The Horror Honeys: Horror from Around the World with Kim: Train to Busan (2016)

Horror from Around the World with Kim: Train to Busan (2016)

A Film Journey with Supernatural Honey Kim


Photos courtesy of Well Go USA Entertainment
It all started with a conversation about the Turkish horror film Baskin (2015) with my brother. We had watched it the previous summer when I was visiting him. He has a fondness for movies that depict some version of Hell and I have a fondness for…pretty much anything horror. During the discussion, I'd mentioned it was the first Turkish horror film I had seen. This prompted him to say, "You should watch something from every country just to see how they're different."

The seed was planted.

For better or worse, I am never one to resist any sort of challenge. And this one stuck with me. It had me googling obscure countries merely to see if any horror film had ever arisen from it. From there, I knew I was a goner.

Using the extremely scientific method of drawing country names out of a hat, the first country selected was South Korea. Continuing with my use of scientific methods, I decided the best way to pick my first film would be via Twitter poll. The overwhelming result was Yeon Sang-ho's lauded film, Train to Busan (2016).

Unlike some of the countries I'll be covering, I've seen many South Korean horror films. South Korean horror has been around for decades, but in recent years, it's had a more notable presence in the horror community. The '2000s ushered in several prominent films, including, The Host (2006), A Tale of Two Sisters (2003), I Saw the Devil (2010) and more recently, The Wailing (2016). South Korean horror has a strong focus on character, and often a slower build than what Western audiences are accustomed to. Korean horror also tends to prominently feature female ghosts in the stories, most often ones full of wrath and looking to bring forth vengeance for wrongs committed against them.

The characters are really the heart and soul of Train to Busan. Seok-woo (Gon-yoo), a single father who spends too much time at work and not enough time with his family, is escorting his daughter, Su-an (Kim Su-an), to Busan to be with her mother for her birthday.

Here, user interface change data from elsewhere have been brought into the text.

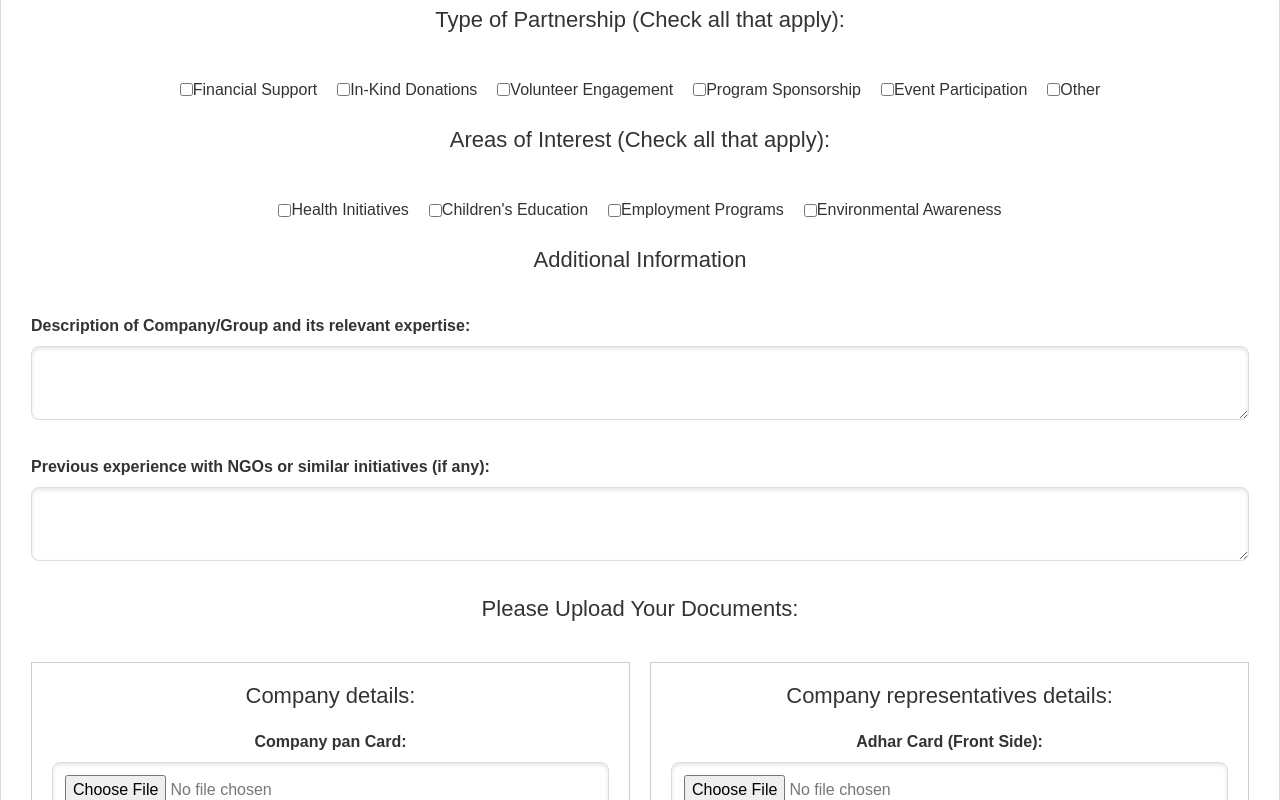
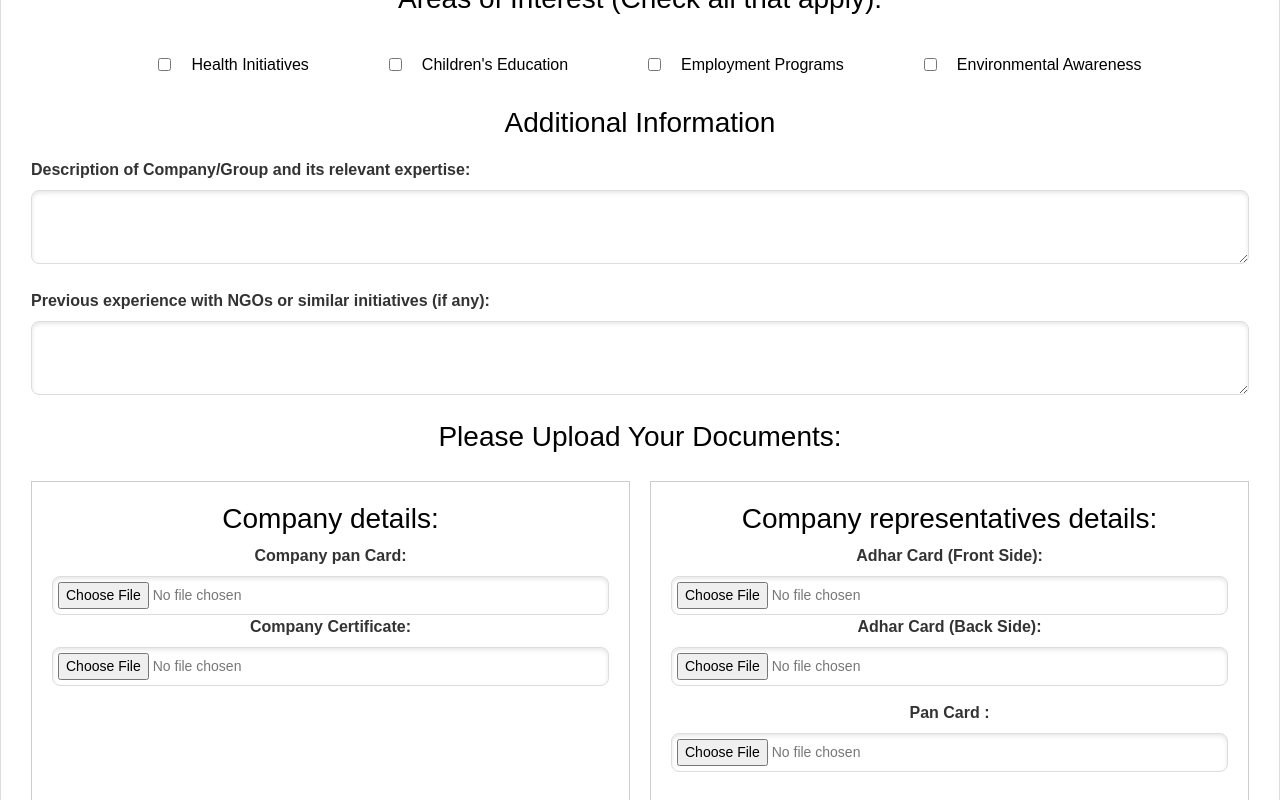
Before and after one commit to ppranay/Yahoyire-foundation-project-1, a React (Create React App) app: page /member in a window 1280 px wide. Shown: the part 1740-2540 px from the top of the page. Built offline with nearby package versions, Linux system fonts and the light colour scheme; the HTML template or start-up script is replaced by a standard one.

Commit message:
new changes by client on date 31

```diff
--- a/src/components/Landing.jsx
+++ b/src/components/Landing.jsx
@@ -7,12 +7,14 @@
 const AboutUs = () => {
   return (
 
-    <>    <div className="about-us">
+    <>
+       <div className="about-us">
       <h1>ABOUT US</h1>
       <img src={abt} alt="" />
       <Link to={"/about"}>
-        <button className='btn'>Read More</button>
+        <button className='btn btn-success mx-auto d-block mt-3'>Read More</button>
       </Link>
+
     </div>
 
 
--- a/src/components/Navbar.jsx
+++ b/src/components/Navbar.jsx
@@ -111,7 +111,9 @@
                                     <Link to="/project5" className="dropdown-item">Learn and earn</Link>
                                 </div>
                             </div>
-                            <Link to="/donate" className={`nav-item nav-link ${path === '/donate' ? "active" : ""}`}>Donate</Link>
+
+                           <Link to="/donate" className={`nav-item done nav-link ${path === '/donate' ? "active" : ""}`}>Donate</Link>
+
                         </div>
                     </div>
                 </div>
--- a/src/components/Projects/Project1.jsx
+++ b/src/components/Projects/Project1.jsx
@@ -72,7 +72,7 @@
                     Your browser does not support the video tag.
                   </video>
                 )}
-                <div className="project-description">{item.description}</div>
+                {/* <div className="project-description">{item.description}</div> */}
               </div>
             ))}
           </div>
--- a/src/components/Projects/Project2.jsx
+++ b/src/components/Projects/Project2.jsx
@@ -89,7 +89,7 @@
             {images.map((image, index) => (
               <div key={index} className="project-box">
                 <img src={image.src} alt={`Project ${index + 1}`} className="project-image" />
-                <div className="project-description">{image.description}</div>
+                {/* <div className="project-description">{image.description}</div> */}
               </div>
             ))}
           </div>
--- a/src/components/Projects/Project3.jsx
+++ b/src/components/Projects/Project3.jsx
@@ -69,7 +69,7 @@
                     Your browser does not support the video tag.
                   </video>
                 )}
-                <div className="project-description">{item.description}</div>
+                {/* <div className="project-description">{item.description}</div> */}
               </div>
             ))}
           </div>
--- a/src/components/Projects/Project5.jsx
+++ b/src/components/Projects/Project5.jsx
@@ -47,13 +47,13 @@
             {items.map((item, index) => (
               <div key={index} className="project-box">
                 {item.type === "image" ? (
-                  <img src={item.src} alt={`Project ${index + 1}`} className="project-image" />
+                  <img src={item.src} alt={`Project ${index + 1}`} className="project-image border" />
                 ) : (
                   <video src={item.src} autoPlay loop controls className="project-video">
                     Your browser does not support the video tag.
                   </video>
                 )}
-                <div className="project-description">{item.description}</div>
+                {/* <div className="project-description">{item.description}</div> */}
               </div>
             ))}
           </div>
--- a/src/components/SocialMedia.jsx
+++ b/src/components/SocialMedia.jsx
@@ -18,18 +18,10 @@
                         ></path>
                     </svg>
                 </li>
-                <li class="icon twitter">
-                    <span class="tooltip">Twitter</span>
-                    <svg
-                        height="1.8em"
-                        fill="currentColor"
-                        viewBox="0 0 48 48"
-                        xmlns="http://www.w3.org/2000/svg"
-                        class="twitter"
-                    >
-                        <path
-                            d="M42,12.429c-1.323,0.586-2.746,0.977-4.247,1.162c1.526-0.906,2.7-2.351,3.251-4.058c-1.428,0.837-3.01,1.452-4.693,1.776C34.967,9.884,33.05,9,30.926,9c-4.08,0-7.387,3.278-7.387,7.32c0,0.572,0.067,1.129,0.193,1.67c-6.138-0.308-11.582-3.226-15.224-7.654c-0.64,1.082-1,2.349-1,3.686c0,2.541,1.301,4.778,3.285,6.096c-1.211-0.037-2.351-0.374-3.349-0.914c0,0.022,0,0.055,0,0.086c0,3.551,2.547,6.508,5.923,7.181c-0.617,0.169-1.269,0.263-1.941,0.263c-0.477,0-0.942-0.054-1.392-0.135c0.94,2.902,3.667,5.023,6.898,5.086c-2.528,1.96-5.712,3.134-9.174,3.134c-0.598,0-1.183-0.034-1.761-0.104C9.268,36.786,13.152,38,17.321,38c13.585,0,21.017-11.156,21.017-20.834c0-0.317-0.01-0.633-0.025-0.945C39.763,15.197,41.013,13.905,42,12.429"
-                        ></path>
+                <li class="icon whats-app">
+                    <span class="tooltip">whatsapp</span>
+                    <svg xmlns="http://www.w3.org/2000/svg" width="16" height="16" fill="black" class="bi bi-whatsapp" viewBox="0 0 16 16">
+                        <path d="M13.601 2.326A7.85 7.85 0 0 0 7.994 0C3.627 0 .068 3.558.064 7.926c0 1.399.366 2.76 1.057 3.965L0 16l4.204-1.102a7.9 7.9 0 0 0 3.79.965h.004c4.368 0 7.926-3.558 7.93-7.93A7.9 7.9 0 0 0 13.6 2.326zM7.994 14.521a6.6 6.6 0 0 1-3.356-.92l-.24-.144-2.494.654.666-2.433-.156-.251a6.56 6.56 0 0 1-1.007-3.505c0-3.626 2.957-6.584 6.591-6.584a6.56 6.56 0 0 1 4.66 1.931 6.56 6.56 0 0 1 1.928 4.66c-.004 3.639-2.961 6.592-6.592 6.592m3.615-4.934c-.197-.099-1.17-.578-1.353-.646-.182-.065-.315-.099-.445.099-.133.197-.513.646-.627.775-.114.133-.232.148-.43.05-.197-.1-.836-.308-1.592-.985-.59-.525-.985-1.175-1.103-1.372-.114-.198-.011-.304.088-.403.087-.088.197-.232.296-.346.1-.114.133-.198.198-.33.065-.134.034-.248-.015-.347-.05-.099-.445-1.076-.612-1.47-.16-.389-.323-.335-.445-.34-.114-.007-.247-.007-.38-.007a.73.73 0 0 0-.529.247c-.182.198-.691.677-.691 1.654s.71 1.916.81 2.049c.098.133 1.394 2.132 3.383 2.992.47.205.84.326 1.129.418.475.152.904.129 1.246.08.38-.058 1.171-.48 1.338-.943.164-.464.164-.86.114-.943-.049-.084-.182-.133-.38-.232" />
                     </svg>
                 </li>
                 <li class="icon instagram">
--- a/src/css/LandingPage.css
+++ b/src/css/LandingPage.css
@@ -6,11 +6,3 @@
 .about-us img{
   width: 100%;
 }
- .btn{
-  /* padding-left: 350px; */
-  margin-left: 600px;
-  padding: 10px;
-  background-color: green;
-  color: white;
-  border: 2px solid black;
- }
--- a/src/css/SocialMedia.css
+++ b/src/css/SocialMedia.css
@@ -70,10 +70,10 @@
     color: #fff;
   }
 
-  .wrapper-1 .twitter:hover,
-  .wrapper-1 .twitter:hover .tooltip,
-  .wrapper-1 .twitter:hover .tooltip::before {
-    background: #1da1f2;
+  .wrapper-1 .whats-app:hover,
+  .wrapper-1 .whats-app:hover .tooltip,
+  .wrapper-1 .whats-app:hover .tooltip::before {
+    background: rgb(32, 101, 32);
     color: #fff;
   }
 
--- a/src/css/membership.css
+++ b/src/css/membership.css
@@ -29,7 +29,7 @@
 .form-container {
   display: grid;
   grid-template-columns: 1fr; /* Single column layout on mobile */
-  gap: 20px;
+  gap: 10px;
   max-width: 100%; /* Full width on mobile */
   margin: 0 auto;
   padding: 30px;
@@ -41,9 +41,9 @@
 
 .form-container h3 {
   text-align: center;
-  margin-bottom: 20px;
-  font-size: 22px;
-  color: #333; /* Darker text color for better readability */
+  /* margin-bottom: 20px; */
+  /* font-size: 22px; */
+  color: black; /* Darker text color for better readability */
 }
 
 .form-group {
@@ -74,7 +74,7 @@
   display: flex;
   flex-direction: column; /* Stack checkboxes vertically on mobile */
   align-items: center; /* Center items horizontally */
-  gap: 10px;
+  gap: 50px;
   flex-direction: row;
   justify-content: center;
 }
@@ -84,7 +84,7 @@
   align-items: center;
   margin: 5px;
   font-size: 16px;
-  color: #333;
+  color: black;
 }
 
 .form-group.submit-button {
@@ -134,3 +134,46 @@
   padding: 20px;
   text-align: center;
 }
+
+
+
+
+.flex-container-member {
+  display: flex;
+  flex-wrap: wrap;
+  gap: 20px;
+  margin: 10px 0;
+}
+
+.flex-item-member {
+  flex: 1 1 45%;
+  min-width: 300px;
+  box-sizing: border-box;
+}
+
+.form-group {
+  display: flex;
+  flex-direction: column;
+  margin-bottom: 15px;
+}
+
+label {
+  margin-bottom: 5px;
+}
+
+input[type="file"] {
+  padding: 5px;
+  font-size: 14px;
+}
+
+@media (max-width: 768px) {
+  .flex-item-member {
+    flex: 1 1 100%;
+  }
+}
+
+
+input[type="checkbox"] {
+ margin: 20px;
+
+}
--- a/src/css/navbar.css
+++ b/src/css/navbar.css
@@ -196,3 +196,8 @@
         box-shadow: none;
     }
 }
+.done{
+    /* border: 2px solid teal; */
+    border-radius: 5px;
+    background-color: green;
+}
```
Also changed, not shown: src/components/Projects/Project4.jsx (+8 -11 lines).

Seok-woo and Su-an get on a train heading towards Busan and meet, among others, a pair of elderly sisters, an older businessman, a man and his pregnant wife, and a teenage baseball team. Before departing, the train they are on is boarded by a woman suffering from a mysterious bite wound. It doesn't take long for her to go full zombie and for the infection to spread throughout the train.

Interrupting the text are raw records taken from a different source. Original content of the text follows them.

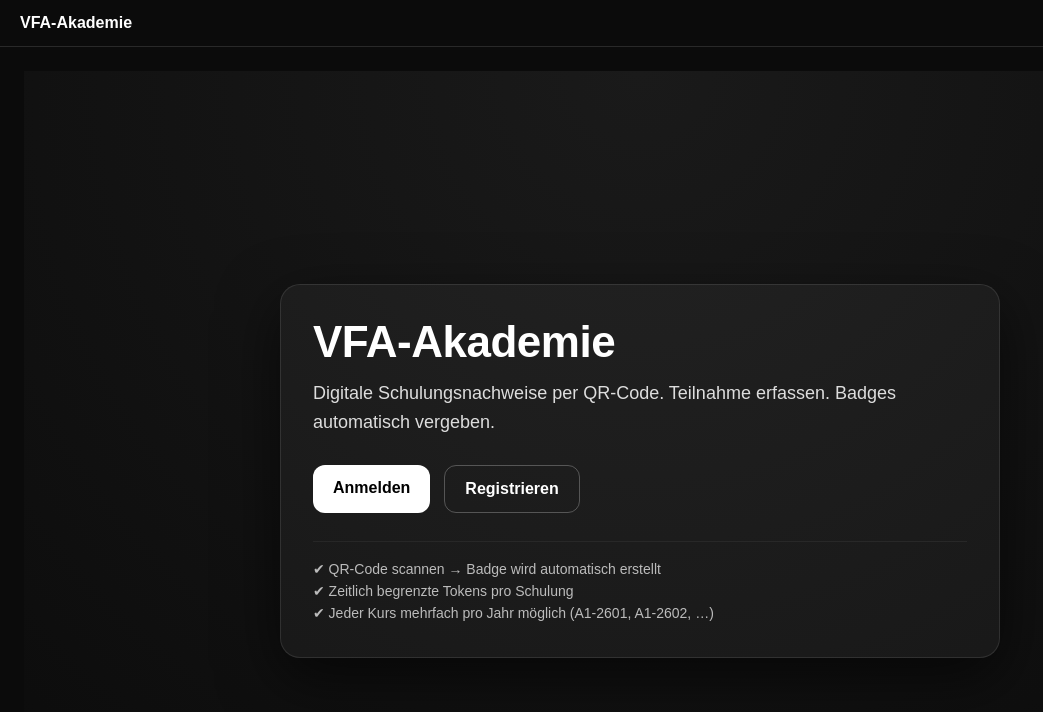
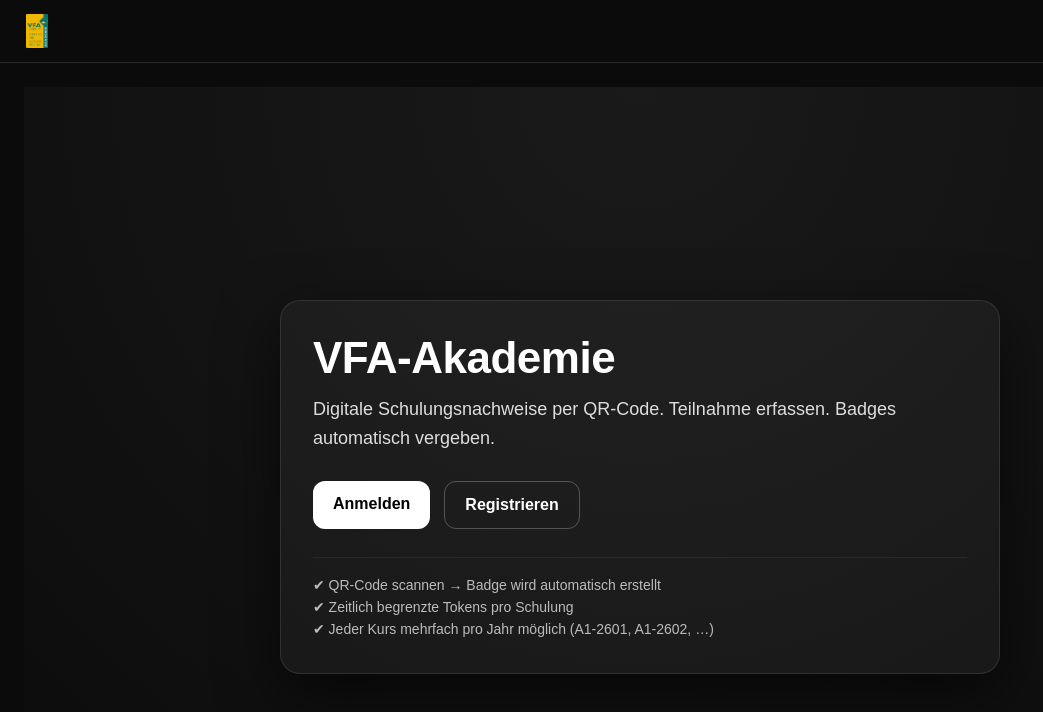
Before and after one commit to VFA-Interlift/vfa-akademie, a Next.js app: page / in a window 1280 px wide. Shown: the top 712 px of the page, without its empty margins (0-1043 px from the left). Built offline with nearby package versions, Linux system fonts and the light colour scheme; no server answers.

Commit message:
Replace header title with logo

```diff
--- a/src/components/HeaderClient.tsx
+++ b/src/components/HeaderClient.tsx
@@ -5,7 +5,13 @@
 
 type MeResponse =
   | { ok: false; loggedIn: false }
-  | { ok: true; loggedIn: true; email: string; creditsTotal: number; role: "USER" | "ADMIN" };
+  | {
+      ok: true;
+      loggedIn: true;
+      email: string;
+      creditsTotal: number;
+      role: "USER" | "ADMIN";
+    };
 
 export default function HeaderClient() {
   const { status } = useSession();
@@ -34,11 +40,12 @@
         setCredits(data.creditsTotal);
         setRole(data.role);
       } catch {
-        // offline etc.
+        // ignore
       }
     }
 
     if (status === "authenticated") load();
+
     if (status === "unauthenticated") {
       setEmail(null);
       setCredits(null);
@@ -58,14 +65,36 @@
         display: "flex",
         alignItems: "center",
         justifyContent: "space-between",
-        fontWeight: 700,
         gap: 16,
       }}
     >
-      <span>VFA-Akademie</span>
+      {/* ✅ Logo statt Text */}
+      <a
+        href="/dashboard"
+        style={{
+          display: "flex",
+          alignItems: "center",
+          gap: 10,
+          textDecoration: "none",
+        }}
+      >
+        <img
+          src="/logo.png"
+          alt="VFA Logo"
+          style={{
+            width: 34,
+            height: 34,
+            borderRadius: 8,
+            objectFit: "contain",
+            opacity: 0.95,
+          }}
+        />
+      </a>
 
+      {/* ✅ Right Side */}
       {email ? (
         <div style={{ display: "flex", alignItems: "center", gap: 12 }}>
+          {/* Admin Shortcut */}
           {role === "ADMIN" && (
             <a
               href="/admin"
@@ -84,6 +113,7 @@
             </a>
           )}
 
+          {/* Credits Pill */}
           <span
             style={{
               padding: "6px 10px",
@@ -99,10 +129,13 @@
             Credits: {credits ?? 0}
           </span>
 
+          {/* Email */}
           <span style={{ fontWeight: 400, color: "#aaa" }}>{email}</span>
         </div>
       ) : (
-        <span style={{ fontWeight: 400, color: "#aaa" }}>{status === "loading" ? "…" : ""}</span>
+        <span style={{ fontWeight: 400, color: "#aaa" }}>
+          {status === "loading" ? "…" : ""}
+        </span>
       )}
     </header>
   );
```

Train to Busan is probably a film with more mass appeal to a Western audience than the average Korean horror film. Its straightforward storytelling, flawed but relatable characters, and tight action sequences would hold appeal for the mainstream. Of course, America being what it is, there is still an English language remake planned. God forbid anyone must read a screen. I digress. Where the plot itself is nothing that hasn't be tread on before, the cramped quarters of the train offer an interesting challenge and the action and fight sequences will keep your attention.

The American standard for modern zombie films was set by George Romero, starting with his iconic film, Night of the Living Dead (1968). More recent years have seen films playing with the nature of zombies, their speed, the transmission of the infection and varying levels of flesh-eating/brain consumption. In contrast to what Romero introduced, the zombies in Train to Busan move fast. Like full out running and flinging themselves in every direction. The sharpness of the zombie physicality was also incredibly successful. In a contrast to a more traditional zombie movie, the fast nature of these zombies meant that there was a never-ending horde of terror desperately trying to reach you…and they might. On top of that, the sharp and unnatural angles many of them would move with created another level of unsettling to the movement. The lighting quick wake-up time for the zombie is also terrifying because it leaves little time to process someone has turned before they're coming for you.

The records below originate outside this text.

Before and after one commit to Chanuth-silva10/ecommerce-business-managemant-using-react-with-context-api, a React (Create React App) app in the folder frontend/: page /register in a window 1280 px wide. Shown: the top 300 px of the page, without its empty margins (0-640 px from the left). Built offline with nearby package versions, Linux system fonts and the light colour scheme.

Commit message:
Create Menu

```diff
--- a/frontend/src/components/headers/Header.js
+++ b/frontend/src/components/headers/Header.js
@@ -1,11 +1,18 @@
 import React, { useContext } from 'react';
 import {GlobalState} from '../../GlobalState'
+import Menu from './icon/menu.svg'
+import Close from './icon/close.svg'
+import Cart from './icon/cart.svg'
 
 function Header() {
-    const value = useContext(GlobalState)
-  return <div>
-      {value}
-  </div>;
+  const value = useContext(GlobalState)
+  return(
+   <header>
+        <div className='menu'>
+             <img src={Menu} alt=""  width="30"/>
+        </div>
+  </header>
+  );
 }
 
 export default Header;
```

The humanity of the characters is what brought the film together. You know going into a zombie movie (okay, really any horror movie) that there's going to be a body count, but getting an audience to genuinely care about horror characters is harder than you would think. As horror fans, we're programmed to keep a certain distance from characters. Like scientists with lab rats, it's best not to get too attached. When a film can get you to care about multiple characters and their arcs, that is a sign of something special. There's one moment in this film where Seok-woo is trying to convince his daughter that they must only worry about themselves. The disappointed and sad look she shoots her father is such a strong moment. Because neither of them is wrong. It is completely understandable and human to only be concerned for yourself and your loved ones. Yet, to lose any regard for each other is also one of the quickest ways to our own downfall.

Train to Busan isn't breaking any new ground, but it's a solid addition to the genre, and will definitely tug at the heartstrings. It is a worthy first film into my foray of horror from around the world.